  12. 12.
    REFERENCE O-2475 3.0 ERTMS/GSM-R Quality of Service Test Specification, tech. rep., UIC (2007)Google Scholar
  13. 13.
    Sniady, A., Soler, J.: An overview of GSM-R technology and its shortcomings. In: 12th International Conference on ITS Telecommunications (ITST), pp. 626–629 (November 2012)Google Scholar
  14. 14.
    Sniady, A., Kassab, M., Soler, J., Berbineau, M.: LTE micro-cell deployment for high-density railway areas. In: Sikora, A., Berbineau, M., Vinel, A., Jonsson, M., Pirovano, A., Aguado, M. (eds.) Nets4Cars/Nets4Trains 2014. LNCS, vol. 8435, pp. 143–155. Springer, Heidelberg (2014)CrossRefGoogle Scholar
  15. 15.
    ETSI TR 103 134 V1.1.1 (2013-03) Railway Telecommunications (RT); GSM-R in support of EC Mandate M/486 EN on Urban Rail, tech. rep., ETSI (2013)Google Scholar
  16. 16.
    MoU between the EC, the ERA and the European Rail sector Associations concerning the strengthening of cooperation for the management of ERTMS (April 2012)Google Scholar
  17. 17.
    Aguado, M., Jacob, E., Higuero, M., Saiz, P.S., Berbineau, M.: Broadband communication in the high mobility scenario: the WiMAX opportunity (2009)Google Scholar
  18. 18.
    Sauter, M.: From GSM to LTE: An Introduction to Mobile Networks and Mobile Broadband. John Wiley & Sons, Ltd. (2010)Google Scholar
  19. 19.
    Sesia, S., Toufik, I., Baker, M.: LTE, The UMTS Long Term Evolution: From Theory to Practice. Wiley InterScience online books. Wiley (2009)Google Scholar
  20. 20.
    Lee, Y.L., Chuah, T.C., Loo, J., Vinel, A.: Recent advances in radio resource management for heterogeneous LTE/LTE-A networks. IEEE Communications Surveys & Tutorials 16, 2142–2180 (2014)CrossRefGoogle Scholar
  21. 21.
    LTE / SAE - The Future Railway Mobile Radio System? A Future Railway Mobile Radio System v1.1, tech. rep., UIC (2009)Google Scholar
  22. 22.
    Mission Critical Mobile Broadband: Practical standardisation & roadmap considerations, tech. rep., TCCA CCBG (2013)Google Scholar
  23. 23.
    Permanent Reference Document (PRD) IP Multimedia Subsystem (IMS) profile for voice and SMS Version 8.0, tech. rep., GSM Association (GSMA) IR.92 (2014)Google Scholar
  24. 24.
    Fokum, D., Frost, V.: A Survey on Methods for Broadband Internet Access on Trains.

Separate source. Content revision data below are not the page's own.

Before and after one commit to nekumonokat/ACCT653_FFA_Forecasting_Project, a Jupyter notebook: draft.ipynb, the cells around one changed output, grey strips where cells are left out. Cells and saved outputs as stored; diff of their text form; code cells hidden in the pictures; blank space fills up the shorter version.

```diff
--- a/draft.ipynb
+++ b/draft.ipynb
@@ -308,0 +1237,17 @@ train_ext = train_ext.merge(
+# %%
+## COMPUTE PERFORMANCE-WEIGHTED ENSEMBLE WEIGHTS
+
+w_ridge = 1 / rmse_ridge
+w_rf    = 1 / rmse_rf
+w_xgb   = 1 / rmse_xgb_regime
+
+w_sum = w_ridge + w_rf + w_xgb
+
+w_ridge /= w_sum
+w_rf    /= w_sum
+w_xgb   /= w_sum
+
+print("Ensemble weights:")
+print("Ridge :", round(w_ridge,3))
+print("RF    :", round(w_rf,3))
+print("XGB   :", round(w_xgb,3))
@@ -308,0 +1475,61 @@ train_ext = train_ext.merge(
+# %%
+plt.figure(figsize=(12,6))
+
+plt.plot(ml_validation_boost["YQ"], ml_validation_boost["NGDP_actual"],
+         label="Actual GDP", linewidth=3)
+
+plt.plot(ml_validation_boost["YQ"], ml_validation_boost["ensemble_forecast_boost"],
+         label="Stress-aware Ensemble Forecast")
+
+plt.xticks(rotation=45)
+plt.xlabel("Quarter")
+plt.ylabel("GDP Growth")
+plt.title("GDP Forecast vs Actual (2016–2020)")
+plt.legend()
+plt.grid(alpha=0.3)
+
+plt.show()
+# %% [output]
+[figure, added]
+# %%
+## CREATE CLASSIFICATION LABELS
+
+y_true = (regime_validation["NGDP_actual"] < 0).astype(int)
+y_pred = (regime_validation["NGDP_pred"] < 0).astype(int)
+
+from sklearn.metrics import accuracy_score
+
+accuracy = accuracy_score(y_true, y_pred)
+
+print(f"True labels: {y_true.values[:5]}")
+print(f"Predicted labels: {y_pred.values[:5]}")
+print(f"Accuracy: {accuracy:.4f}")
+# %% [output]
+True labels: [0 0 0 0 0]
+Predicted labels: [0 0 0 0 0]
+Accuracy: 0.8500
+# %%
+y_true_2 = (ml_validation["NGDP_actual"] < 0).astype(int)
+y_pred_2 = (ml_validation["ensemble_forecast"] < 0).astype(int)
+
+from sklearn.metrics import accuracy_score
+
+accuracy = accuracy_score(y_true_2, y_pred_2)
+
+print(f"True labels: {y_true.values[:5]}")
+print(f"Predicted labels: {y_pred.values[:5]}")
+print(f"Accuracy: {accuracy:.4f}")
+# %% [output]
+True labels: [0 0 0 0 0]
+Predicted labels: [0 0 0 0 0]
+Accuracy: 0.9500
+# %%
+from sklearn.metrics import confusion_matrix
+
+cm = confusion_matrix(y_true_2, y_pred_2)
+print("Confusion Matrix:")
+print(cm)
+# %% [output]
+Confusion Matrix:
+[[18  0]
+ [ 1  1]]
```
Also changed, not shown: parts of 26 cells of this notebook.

IEEE Communications Surveys & Tutorials 12, 171–185 (2010)CrossRefGoogle Scholar

Copyright information

© Springer International Publishing Switzerland 2015

Authors and Affiliations

  • Paula Fraga-Lamas
    • 1
  • José Rodríguez-Piñeiro
    • 1
  • José A. García-Naya
    • 1
  • Luis Castedo
    • 1
  1. 1.Department of Electronics and SystemsUniversity of A CoruñaA CoruñaSpain

Personalised recommendations